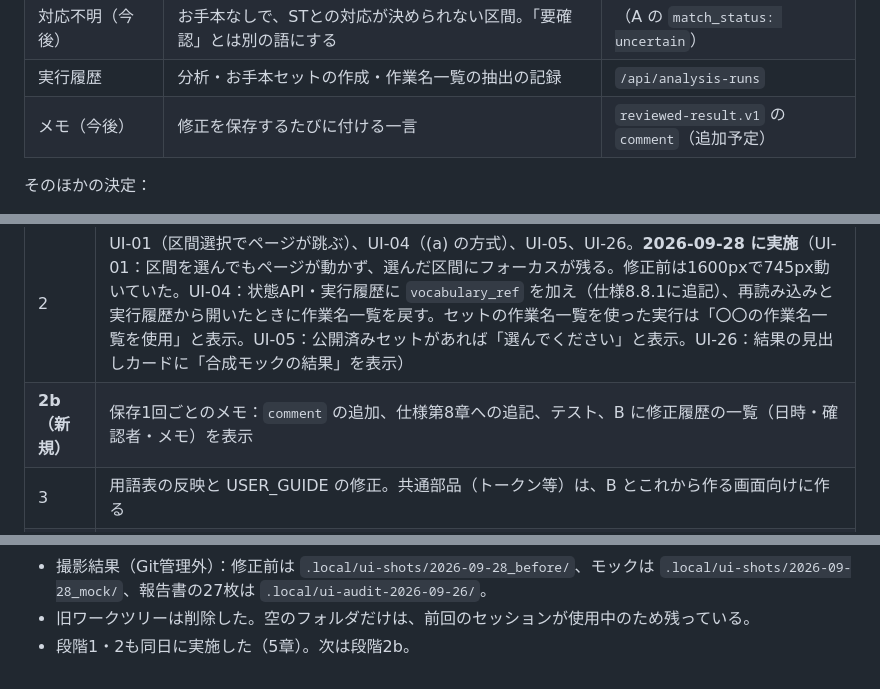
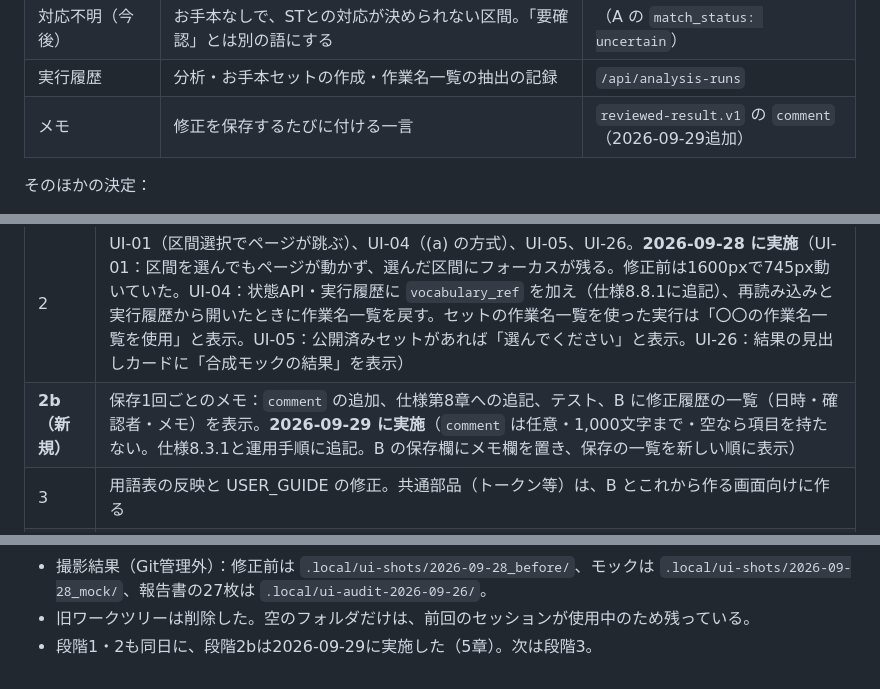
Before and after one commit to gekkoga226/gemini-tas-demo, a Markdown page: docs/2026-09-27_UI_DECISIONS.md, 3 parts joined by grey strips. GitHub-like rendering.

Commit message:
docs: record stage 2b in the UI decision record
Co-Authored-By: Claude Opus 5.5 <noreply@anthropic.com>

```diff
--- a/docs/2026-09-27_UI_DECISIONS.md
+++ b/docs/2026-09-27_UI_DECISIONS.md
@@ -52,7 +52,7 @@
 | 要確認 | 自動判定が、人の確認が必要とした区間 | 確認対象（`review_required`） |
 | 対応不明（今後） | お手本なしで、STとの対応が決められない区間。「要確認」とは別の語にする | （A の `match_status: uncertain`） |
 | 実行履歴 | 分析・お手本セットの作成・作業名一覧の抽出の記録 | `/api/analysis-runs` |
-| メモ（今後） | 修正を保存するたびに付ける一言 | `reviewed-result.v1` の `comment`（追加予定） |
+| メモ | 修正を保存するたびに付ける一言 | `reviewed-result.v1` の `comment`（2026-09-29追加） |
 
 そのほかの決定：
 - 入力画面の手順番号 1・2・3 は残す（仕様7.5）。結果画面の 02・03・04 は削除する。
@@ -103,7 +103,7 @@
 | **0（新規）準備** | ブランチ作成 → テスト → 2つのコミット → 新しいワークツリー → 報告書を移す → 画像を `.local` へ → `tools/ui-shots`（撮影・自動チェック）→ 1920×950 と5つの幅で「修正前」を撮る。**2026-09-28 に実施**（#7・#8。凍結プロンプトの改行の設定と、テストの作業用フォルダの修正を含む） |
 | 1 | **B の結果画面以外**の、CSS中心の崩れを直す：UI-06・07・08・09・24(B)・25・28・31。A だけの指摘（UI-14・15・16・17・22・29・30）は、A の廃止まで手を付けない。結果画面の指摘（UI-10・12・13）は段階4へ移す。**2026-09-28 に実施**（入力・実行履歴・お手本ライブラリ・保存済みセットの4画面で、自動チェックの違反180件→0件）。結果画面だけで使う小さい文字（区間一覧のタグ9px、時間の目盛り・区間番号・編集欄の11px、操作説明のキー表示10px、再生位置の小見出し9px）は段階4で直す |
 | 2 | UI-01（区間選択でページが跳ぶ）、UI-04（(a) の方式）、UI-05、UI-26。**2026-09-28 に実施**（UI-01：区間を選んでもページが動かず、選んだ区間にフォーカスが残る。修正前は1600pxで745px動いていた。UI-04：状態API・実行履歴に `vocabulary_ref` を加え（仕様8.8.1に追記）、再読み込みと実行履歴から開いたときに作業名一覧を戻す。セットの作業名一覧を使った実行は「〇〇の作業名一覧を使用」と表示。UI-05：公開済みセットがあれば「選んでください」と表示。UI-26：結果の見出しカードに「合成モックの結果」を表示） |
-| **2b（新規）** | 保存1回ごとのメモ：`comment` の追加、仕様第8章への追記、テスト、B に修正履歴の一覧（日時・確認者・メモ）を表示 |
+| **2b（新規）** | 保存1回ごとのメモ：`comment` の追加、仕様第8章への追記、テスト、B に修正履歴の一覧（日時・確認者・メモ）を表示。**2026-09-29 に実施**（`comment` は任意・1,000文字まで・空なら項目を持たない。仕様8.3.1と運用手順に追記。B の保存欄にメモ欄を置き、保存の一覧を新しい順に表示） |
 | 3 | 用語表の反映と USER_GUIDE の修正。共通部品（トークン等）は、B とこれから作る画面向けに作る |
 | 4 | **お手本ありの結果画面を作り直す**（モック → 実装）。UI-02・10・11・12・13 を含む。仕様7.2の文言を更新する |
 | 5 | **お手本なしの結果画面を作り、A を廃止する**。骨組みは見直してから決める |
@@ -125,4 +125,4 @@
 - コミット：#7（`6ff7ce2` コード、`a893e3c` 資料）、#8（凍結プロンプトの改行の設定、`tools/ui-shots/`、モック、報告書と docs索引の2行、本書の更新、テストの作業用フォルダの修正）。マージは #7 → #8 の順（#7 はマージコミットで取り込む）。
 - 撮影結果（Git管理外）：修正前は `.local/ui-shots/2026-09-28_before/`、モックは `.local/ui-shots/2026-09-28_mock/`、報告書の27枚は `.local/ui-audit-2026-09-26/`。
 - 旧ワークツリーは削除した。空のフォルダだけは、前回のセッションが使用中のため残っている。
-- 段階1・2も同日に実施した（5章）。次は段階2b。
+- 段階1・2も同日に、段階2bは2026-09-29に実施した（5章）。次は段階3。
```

....................

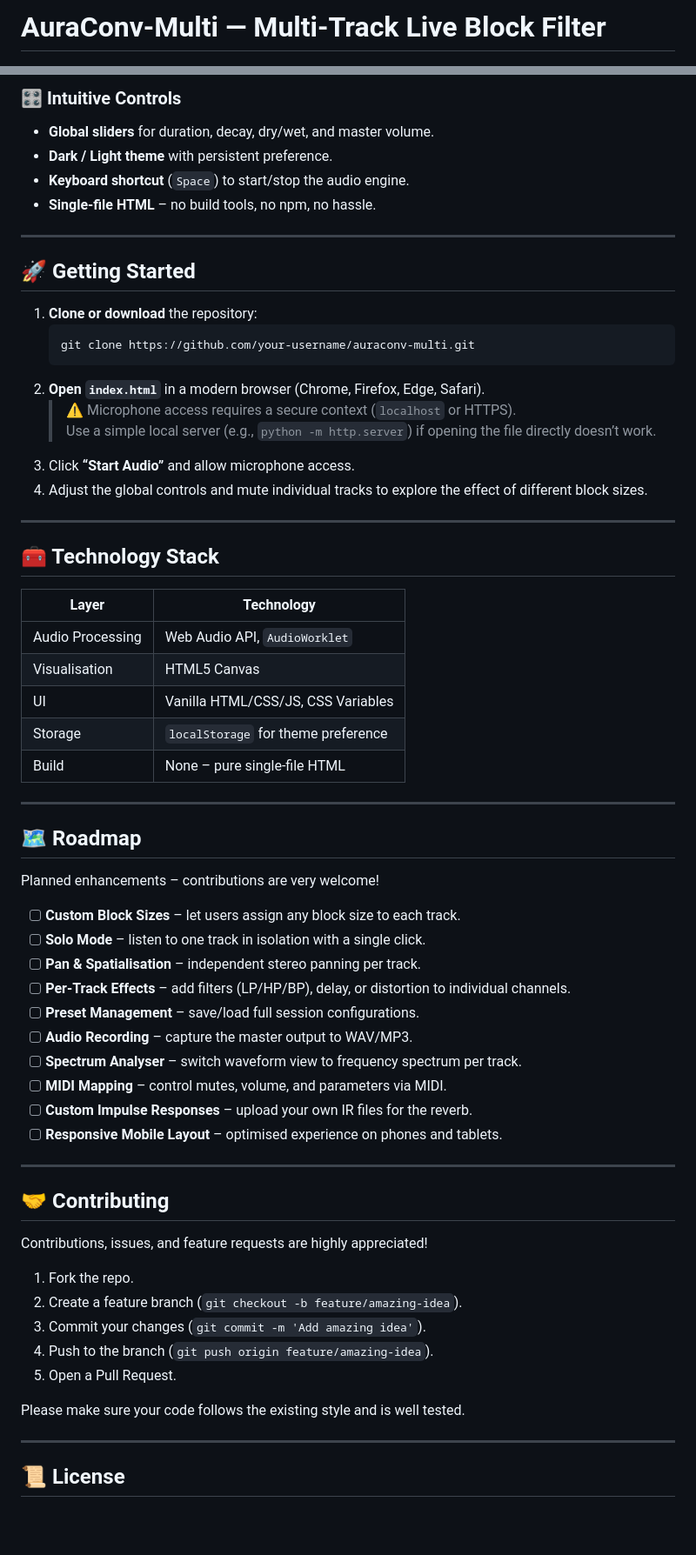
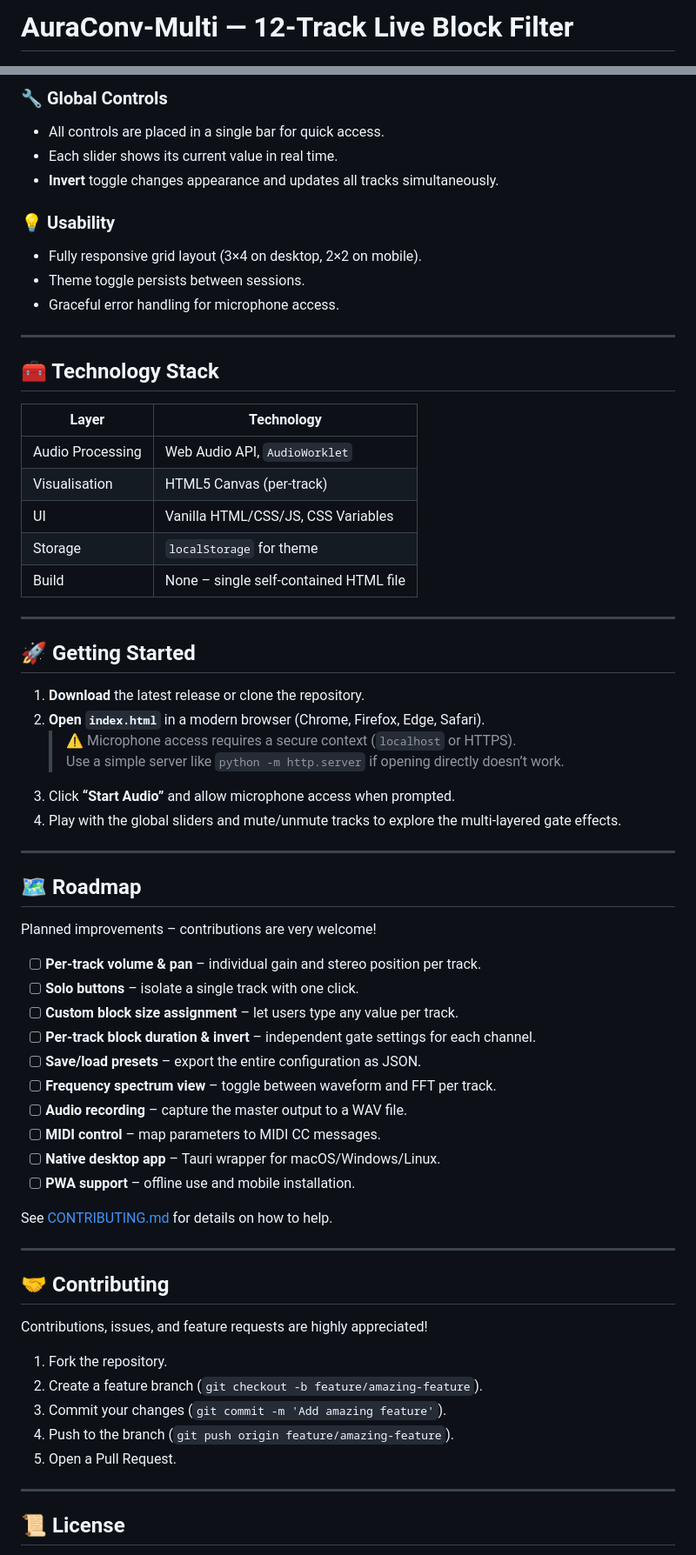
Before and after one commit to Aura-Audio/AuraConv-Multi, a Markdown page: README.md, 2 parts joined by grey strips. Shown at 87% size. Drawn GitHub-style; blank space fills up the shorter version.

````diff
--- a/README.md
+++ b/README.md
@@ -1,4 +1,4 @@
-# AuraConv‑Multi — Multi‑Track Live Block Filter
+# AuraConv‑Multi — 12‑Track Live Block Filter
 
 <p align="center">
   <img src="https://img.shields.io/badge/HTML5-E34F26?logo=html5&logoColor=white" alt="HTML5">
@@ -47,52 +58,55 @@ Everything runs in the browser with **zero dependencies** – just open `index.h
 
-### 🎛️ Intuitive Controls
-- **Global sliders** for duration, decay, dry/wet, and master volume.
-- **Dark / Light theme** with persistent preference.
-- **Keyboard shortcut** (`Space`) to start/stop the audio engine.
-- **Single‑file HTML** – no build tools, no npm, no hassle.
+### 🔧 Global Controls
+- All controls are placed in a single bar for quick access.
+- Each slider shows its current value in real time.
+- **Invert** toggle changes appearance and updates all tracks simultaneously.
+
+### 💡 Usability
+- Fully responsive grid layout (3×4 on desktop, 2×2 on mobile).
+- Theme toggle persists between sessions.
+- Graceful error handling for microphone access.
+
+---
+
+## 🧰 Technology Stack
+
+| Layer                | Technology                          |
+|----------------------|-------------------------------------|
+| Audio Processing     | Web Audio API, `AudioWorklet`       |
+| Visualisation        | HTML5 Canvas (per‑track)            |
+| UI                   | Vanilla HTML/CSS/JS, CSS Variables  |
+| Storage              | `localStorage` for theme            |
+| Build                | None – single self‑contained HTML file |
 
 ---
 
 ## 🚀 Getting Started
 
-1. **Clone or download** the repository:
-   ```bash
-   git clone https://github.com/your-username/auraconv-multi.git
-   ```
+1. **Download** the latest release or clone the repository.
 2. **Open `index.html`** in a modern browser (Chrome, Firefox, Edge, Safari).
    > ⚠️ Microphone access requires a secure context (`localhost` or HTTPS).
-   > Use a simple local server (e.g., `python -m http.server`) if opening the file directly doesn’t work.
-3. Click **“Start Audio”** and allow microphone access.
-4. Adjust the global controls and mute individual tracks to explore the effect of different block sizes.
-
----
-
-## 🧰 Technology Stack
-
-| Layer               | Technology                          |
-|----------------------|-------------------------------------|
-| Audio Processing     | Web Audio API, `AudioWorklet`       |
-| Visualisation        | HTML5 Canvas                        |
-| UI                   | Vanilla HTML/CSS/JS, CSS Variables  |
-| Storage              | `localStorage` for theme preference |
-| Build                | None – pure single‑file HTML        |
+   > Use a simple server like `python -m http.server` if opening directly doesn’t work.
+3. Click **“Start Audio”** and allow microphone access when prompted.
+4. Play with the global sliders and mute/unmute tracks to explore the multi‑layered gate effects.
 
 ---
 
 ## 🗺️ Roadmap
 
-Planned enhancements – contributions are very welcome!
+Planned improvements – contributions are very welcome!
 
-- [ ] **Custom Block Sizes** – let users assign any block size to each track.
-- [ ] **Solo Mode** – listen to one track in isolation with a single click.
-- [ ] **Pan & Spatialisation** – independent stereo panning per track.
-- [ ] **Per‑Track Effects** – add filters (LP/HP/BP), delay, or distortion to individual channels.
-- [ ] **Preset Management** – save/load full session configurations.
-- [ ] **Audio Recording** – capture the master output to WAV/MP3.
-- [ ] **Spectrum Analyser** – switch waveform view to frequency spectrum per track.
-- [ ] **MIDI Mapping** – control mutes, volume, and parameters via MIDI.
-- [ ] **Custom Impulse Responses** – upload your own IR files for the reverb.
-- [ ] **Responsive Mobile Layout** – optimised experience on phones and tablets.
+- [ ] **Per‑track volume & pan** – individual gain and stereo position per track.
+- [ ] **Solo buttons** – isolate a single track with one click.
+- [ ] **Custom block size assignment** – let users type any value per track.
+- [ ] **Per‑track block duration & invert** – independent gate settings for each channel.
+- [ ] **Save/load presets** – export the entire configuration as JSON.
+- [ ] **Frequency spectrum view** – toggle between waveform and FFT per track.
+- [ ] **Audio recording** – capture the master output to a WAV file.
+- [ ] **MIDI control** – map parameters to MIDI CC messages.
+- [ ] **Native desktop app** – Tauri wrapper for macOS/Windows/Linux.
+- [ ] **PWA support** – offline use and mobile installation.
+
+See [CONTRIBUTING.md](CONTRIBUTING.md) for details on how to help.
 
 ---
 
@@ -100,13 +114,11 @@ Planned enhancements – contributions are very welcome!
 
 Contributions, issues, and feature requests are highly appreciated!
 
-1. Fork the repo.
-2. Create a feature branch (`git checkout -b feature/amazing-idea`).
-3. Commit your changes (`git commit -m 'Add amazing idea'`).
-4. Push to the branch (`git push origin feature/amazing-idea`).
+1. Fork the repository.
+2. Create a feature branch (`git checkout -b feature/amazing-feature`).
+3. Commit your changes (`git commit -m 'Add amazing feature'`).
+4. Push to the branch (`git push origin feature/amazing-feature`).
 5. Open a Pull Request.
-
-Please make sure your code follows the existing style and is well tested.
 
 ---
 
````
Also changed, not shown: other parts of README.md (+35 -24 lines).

....................

HOW TO COMPLETE THIS TASK:
Only the lines above that hold "feature" are wanted. Show every one of them.

ANSWER BELOW:
 Contributions, issues, and feature requests are highly appreciated!
-2. Create a feature branch (`git checkout -b feature/amazing-idea`).
-4. Push to the branch (`git push origin feature/amazing-idea`).
+2. Create a feature branch (`git checkout -b feature/amazing-feature`).
+3. Commit your changes (`git commit -m 'Add amazing feature'`).
+4. Push to the branch (`git push origin feature/amazing-feature`).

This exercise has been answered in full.